WORK TASK: Repeat the records below exactly, leaving out any pictures.

RECORDS FOR PROCESSING:
_ _ _

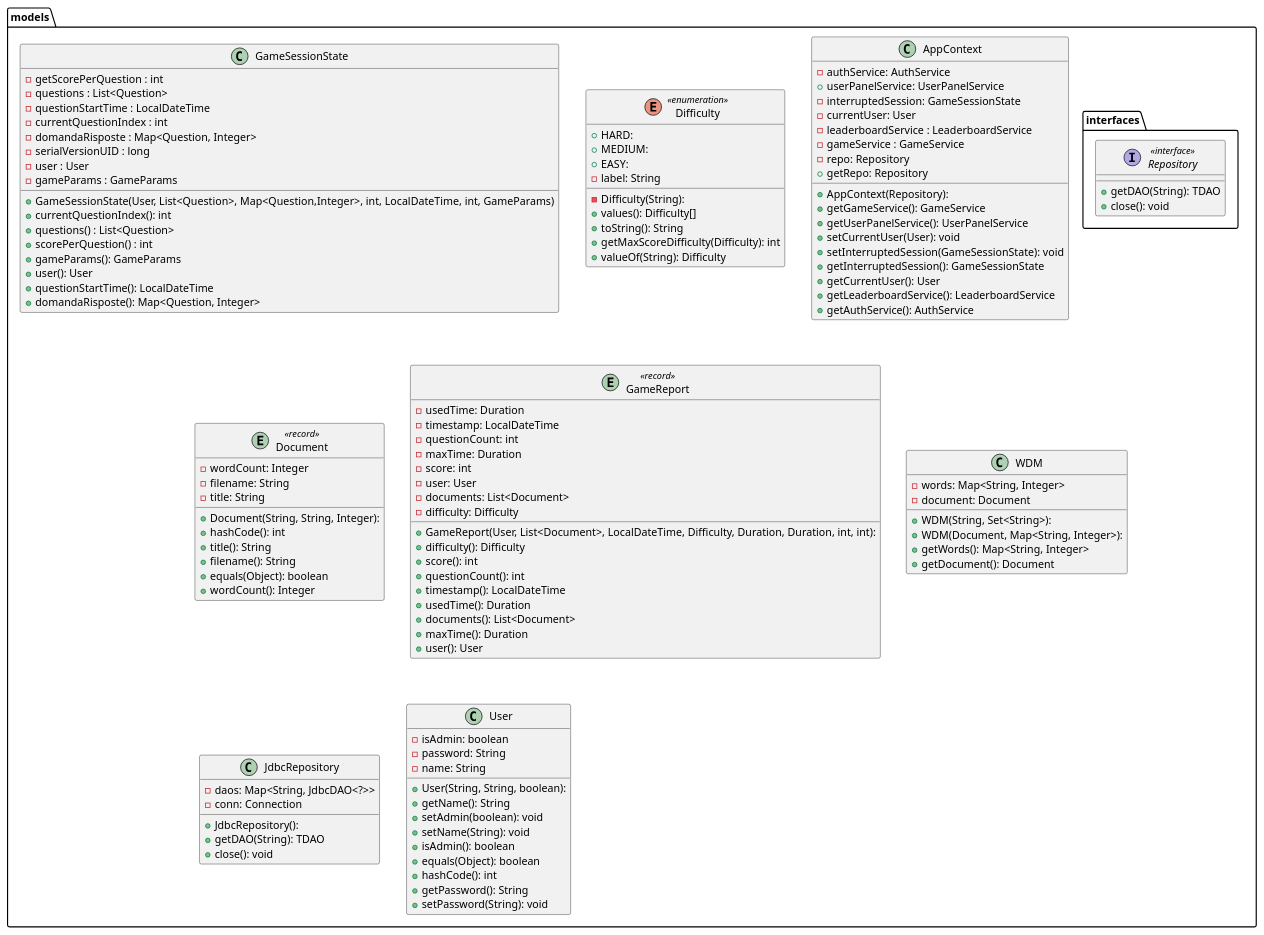
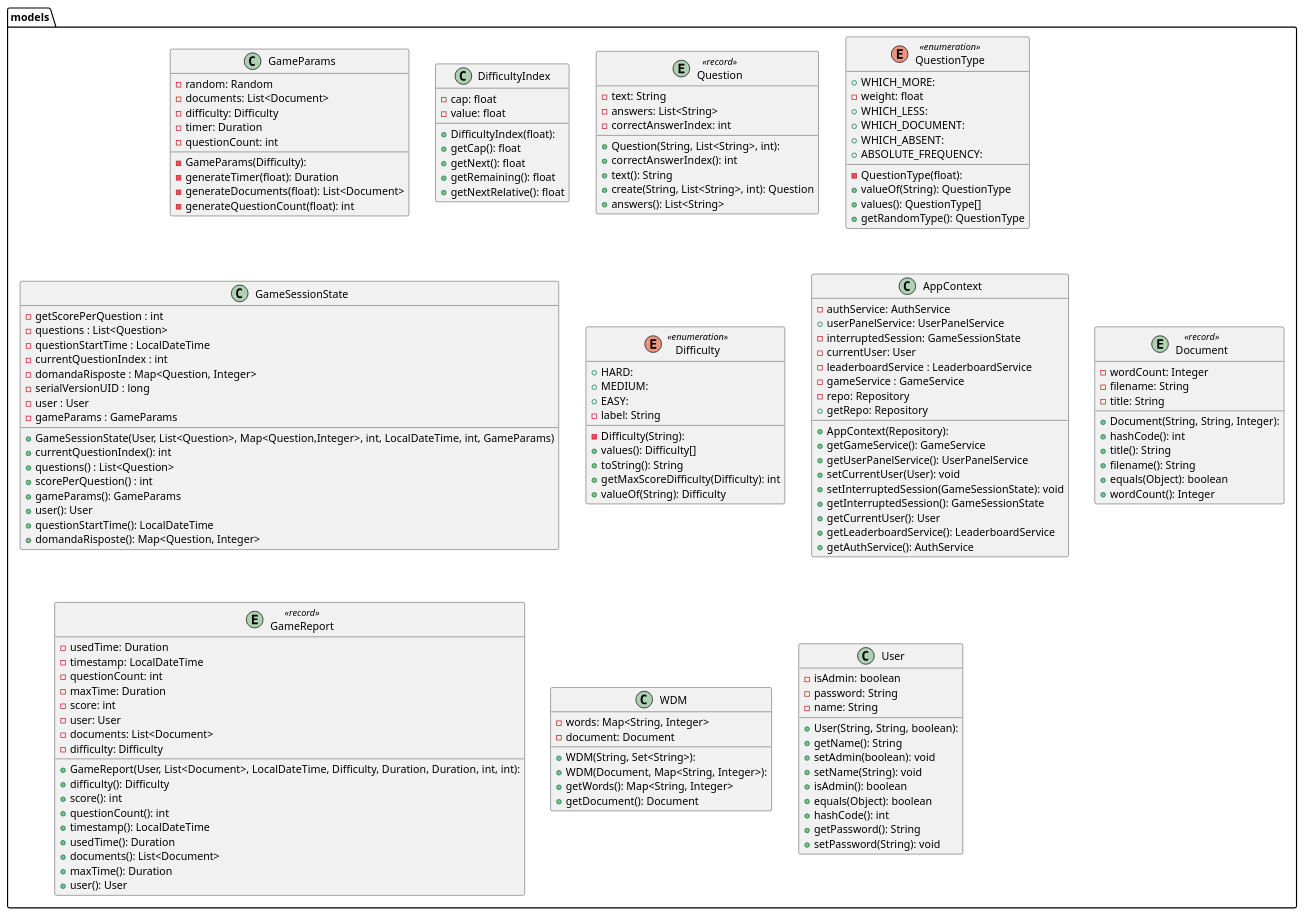
The diagram in docs/UML/Classi/models/models.puml (Bg735/Wordageddon-Gruppo_16), drawn with PlantUML before and after one commit. The commit also changed 13 other files, not shown here.

Commit message:
aggiornamento diagrammi

```diff
--- a/docs/UML/Classi/models/models.puml
+++ b/docs/UML/Classi/models/models.puml
@@ -1,120 +1,149 @@
 @startuml
+
 package models {
+    class GameParams {
+    - GameParams(Difficulty):
+    - random: Random
+    - documents: List<Document>
+    - difficulty: Difficulty
+    - timer: Duration
+    - questionCount: int
+    - generateTimer(float): Duration
+    - generateDocuments(float): List<Document>
+    - generateQuestionCount(float): int
+    }
+    class DifficultyIndex {
+    + DifficultyIndex(float):
+    - cap: float
+    - value: float
+    + getCap(): float
+    + getNext(): float
+    + getRemaining(): float
+    + getNextRelative(): float
+    }
+    entity Question << record >> {
+    + Question(String, List<String>, int):
+    - text: String
+    - answers: List<String>
+    - correctAnswerIndex: int
+    + correctAnswerIndex(): int
+    + text(): String
+    + create(String, List<String>, int): Question
+    + answers(): List<String>
+    }
+    enum QuestionType << enumeration >> {
+    - QuestionType(float):
+    + WHICH_MORE:
+    - weight: float
+    + WHICH_LESS:
+    + WHICH_DOCUMENT:
+    + WHICH_ABSENT:
+    + ABSOLUTE_FREQUENCY:
+    + valueOf(String): QuestionType
+    + values(): QuestionType[]
+    + getRandomType(): QuestionType
+    }
     class GameSessionState {
     - getScorePerQuestion : int
     - questions : List<Question>
     - questionStartTime : LocalDateTime
     - currentQuestionIndex : int
     - domandaRisposte : Map<Question, Integer>
     - serialVersionUID : long
     - user : User
     - gameParams : GameParams
     + GameSessionState(User, List<Question>, Map<Question,Integer>, int, LocalDateTime, int, GameParams)
     + currentQuestionIndex(): int
     + questions() : List<Question>
     + scorePerQuestion() : int
     + gameParams(): GameParams
     + user(): User
     + questionStartTime(): LocalDateTime
     + domandaRisposte(): Map<Question, Integer>
     }
     enum Difficulty << enumeration >> {
     - Difficulty(String):
     + HARD:
     + MEDIUM:
     + EASY:
     - label: String
     + values(): Difficulty[]
     + toString(): String
     + getMaxScoreDifficulty(Difficulty): int
     + valueOf(String): Difficulty
     }
     class AppContext {
     + AppContext(Repository):
     - authService: AuthService
     + userPanelService: UserPanelService
     - interruptedSession: GameSessionState
     - currentUser: User
     - leaderboardService : LeaderboardService
     - gameService : GameService
     - repo: Repository
     + getGameService(): GameService
     + getUserPanelService(): UserPanelService
     + setCurrentUser(User): void
     + setInterruptedSession(GameSessionState): void
     + getInterruptedSession(): GameSessionState
     + getCurrentUser(): User
     + getRepo: Repository
     + getLeaderboardService(): LeaderboardService
     + getAuthService(): AuthService
     }
     entity Document << record >> {
     + Document(String, String, Integer):
     - wordCount: Integer
     - filename: String
     - title: String
     + hashCode(): int
     + title(): String
     + filename(): String
     + equals(Object): boolean
     + wordCount(): Integer
     }
 
     entity GameReport << record >> {
     + GameReport(User, List<Document>, LocalDateTime, Difficulty, Duration, Duration, int, int):
     - usedTime: Duration
     - timestamp: LocalDateTime
     - questionCount: int
     - maxTime: Duration
     - score: int
     - user: User
     - documents: List<Document>
     - difficulty: Difficulty
     + difficulty(): Difficulty
     + score(): int
     + questionCount(): int
     + timestamp(): LocalDateTime
     + usedTime(): Duration
     + documents(): List<Document>
     + maxTime(): Duration
     + user(): User
     }
     class WDM {
     + WDM(String, Set<String>):
     + WDM(Document, Map<String, Integer>):
     - words: Map<String, Integer>
     - document: Document
     + getWords(): Map<String, Integer>
     + getDocument(): Document
     }
 
-    class JdbcRepository {
-    + JdbcRepository():
-    - daos: Map<String, JdbcDAO<?>>
-    - conn: Connection
-    + getDAO(String): TDAO
-    + close(): void
-    }
     class User {
     + User(String, String, boolean):
     - isAdmin: boolean
     - password: String
     - name: String
     + getName(): String
     + setAdmin(boolean): void
     + setName(String): void
     + isAdmin(): boolean
     + equals(Object): boolean
     + hashCode(): int
     + getPassword(): String
     + setPassword(String): void
     }
-
-    package interfaces {
-        interface Repository << interface >> {
-        + getDAO(String): TDAO
-        + close(): void
-        }
-    }
 }
 @enduml
```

_ _ _

FINISHED TASK:
The diagram in docs/UML/Classi/models/models.puml (Bg735/Wordageddon-Gruppo_16), drawn with PlantUML before and after one commit. The commit also changed 13 other files, not shown here.

Commit message:
aggiornamento diagrammi

```diff
--- a/docs/UML/Classi/models/models.puml
+++ b/docs/UML/Classi/models/models.puml
@@ -1,120 +1,149 @@
 @startuml
+
 package models {
+    class GameParams {
+    - GameParams(Difficulty):
+    - random: Random
+    - documents: List<Document>
+    - difficulty: Difficulty
+    - timer: Duration
+    - questionCount: int
+    - generateTimer(float): Duration
+    - generateDocuments(float): List<Document>
+    - generateQuestionCount(float): int
+    }
+    class DifficultyIndex {
+    + DifficultyIndex(float):
+    - cap: float
+    - value: float
+    + getCap(): float
+    + getNext(): float
+    + getRemaining(): float
+    + getNextRelative(): float
+    }
+    entity Question << record >> {
+    + Question(String, List<String>, int):
+    - text: String
+    - answers: List<String>
+    - correctAnswerIndex: int
+    + correctAnswerIndex(): int
+    + text(): String
+    + create(String, List<String>, int): Question
+    + answers(): List<String>
+    }
+    enum QuestionType << enumeration >> {
+    - QuestionType(float):
+    + WHICH_MORE:
+    - weight: float
+    + WHICH_LESS:
+    + WHICH_DOCUMENT:
+    + WHICH_ABSENT:
+    + ABSOLUTE_FREQUENCY:
+    + valueOf(String): QuestionType
+    + values(): QuestionType[]
+    + getRandomType(): QuestionType
+    }
     class GameSessionState {
     - getScorePerQuestion : int
     - questions : List<Question>
     - questionStartTime : LocalDateTime
     - currentQuestionIndex : int
     - domandaRisposte : Map<Question, Integer>
     - serialVersionUID : long
     - user : User
     - gameParams : GameParams
     + GameSessionState(User, List<Question>, Map<Question,Integer>, int, LocalDateTime, int, GameParams)
     + currentQuestionIndex(): int
     + questions() : List<Question>
     + scorePerQuestion() : int
     + gameParams(): GameParams
     + user(): User
     + questionStartTime(): LocalDateTime
     + domandaRisposte(): Map<Question, Integer>
     }
     enum Difficulty << enumeration >> {
     - Difficulty(String):
     + HARD:
     + MEDIUM:
     + EASY:
     - label: String
     + values(): Difficulty[]
     + toString(): String
     + getMaxScoreDifficulty(Difficulty): int
     + valueOf(String): Difficulty
     }
     class AppContext {
     + AppContext(Repository):
     - authService: AuthService
     + userPanelService: UserPanelService
     - interruptedSession: GameSessionState
     - currentUser: User
     - leaderboardService : LeaderboardService
     - gameService : GameService
     - repo: Repository
     + getGameService(): GameService
     + getUserPanelService(): UserPanelService
     + setCurrentUser(User): void
     + setInterruptedSession(GameSessionState): void
     + getInterruptedSession(): GameSessionState
     + getCurrentUser(): User
     + getRepo: Repository
     + getLeaderboardService(): LeaderboardService
     + getAuthService(): AuthService
     }
     entity Document << record >> {
     + Document(String, String, Integer):
     - wordCount: Integer
     - filename: String
     - title: String
     + hashCode(): int
     + title(): String
     + filename(): String
     + equals(Object): boolean
     + wordCount(): Integer
     }
 
     entity GameReport << record >> {
     + GameReport(User, List<Document>, LocalDateTime, Difficulty, Duration, Duration, int, int):
     - usedTime: Duration
     - timestamp: LocalDateTime
     - questionCount: int
     - maxTime: Duration
     - score: int
     - user: User
     - documents: List<Document>
     - difficulty: Difficulty
     + difficulty(): Difficulty
     + score(): int
     + questionCount(): int
     + timestamp(): LocalDateTime
     + usedTime(): Duration
     + documents(): List<Document>
     + maxTime(): Duration
     + user(): User
     }
     class WDM {
     + WDM(String, Set<String>):
     + WDM(Document, Map<String, Integer>):
     - words: Map<String, Integer>
     - document: Document
     + getWords(): Map<String, Integer>
     + getDocument(): Document
     }
 
-    class JdbcRepository {
-    + JdbcRepository():
-    - daos: Map<String, JdbcDAO<?>>
-    - conn: Connection
-    + getDAO(String): TDAO
-    + close(): void
-    }
     class User {
     + User(String, String, boolean):
     - isAdmin: boolean
     - password: String
     - name: String
     + getName(): String
     + setAdmin(boolean): void
     + setName(String): void
     + isAdmin(): boolean
     + equals(Object): boolean
     + hashCode(): int
     + getPassword(): String
     + setPassword(String): void
     }
-
-    package interfaces {
-        interface Repository << interface >> {
-        + getDAO(String): TDAO
-        + close(): void
-        }
-    }
 }
 @enduml
```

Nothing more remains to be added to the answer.